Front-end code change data
──────
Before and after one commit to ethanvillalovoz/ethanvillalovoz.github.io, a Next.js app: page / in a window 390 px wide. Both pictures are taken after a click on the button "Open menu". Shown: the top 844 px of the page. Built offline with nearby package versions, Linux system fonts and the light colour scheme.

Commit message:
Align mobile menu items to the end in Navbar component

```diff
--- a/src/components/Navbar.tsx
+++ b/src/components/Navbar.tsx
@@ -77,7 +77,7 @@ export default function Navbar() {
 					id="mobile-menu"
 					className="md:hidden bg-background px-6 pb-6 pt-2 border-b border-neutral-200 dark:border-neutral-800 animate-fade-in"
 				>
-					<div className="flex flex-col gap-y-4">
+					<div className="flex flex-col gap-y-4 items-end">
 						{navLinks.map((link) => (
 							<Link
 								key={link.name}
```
──────
• _INSTRUCTIONS TO FOLLOW_:
Wherever a line in the records above includes "items", count it, then give the total and nothing besides.

• _REPLY_:
2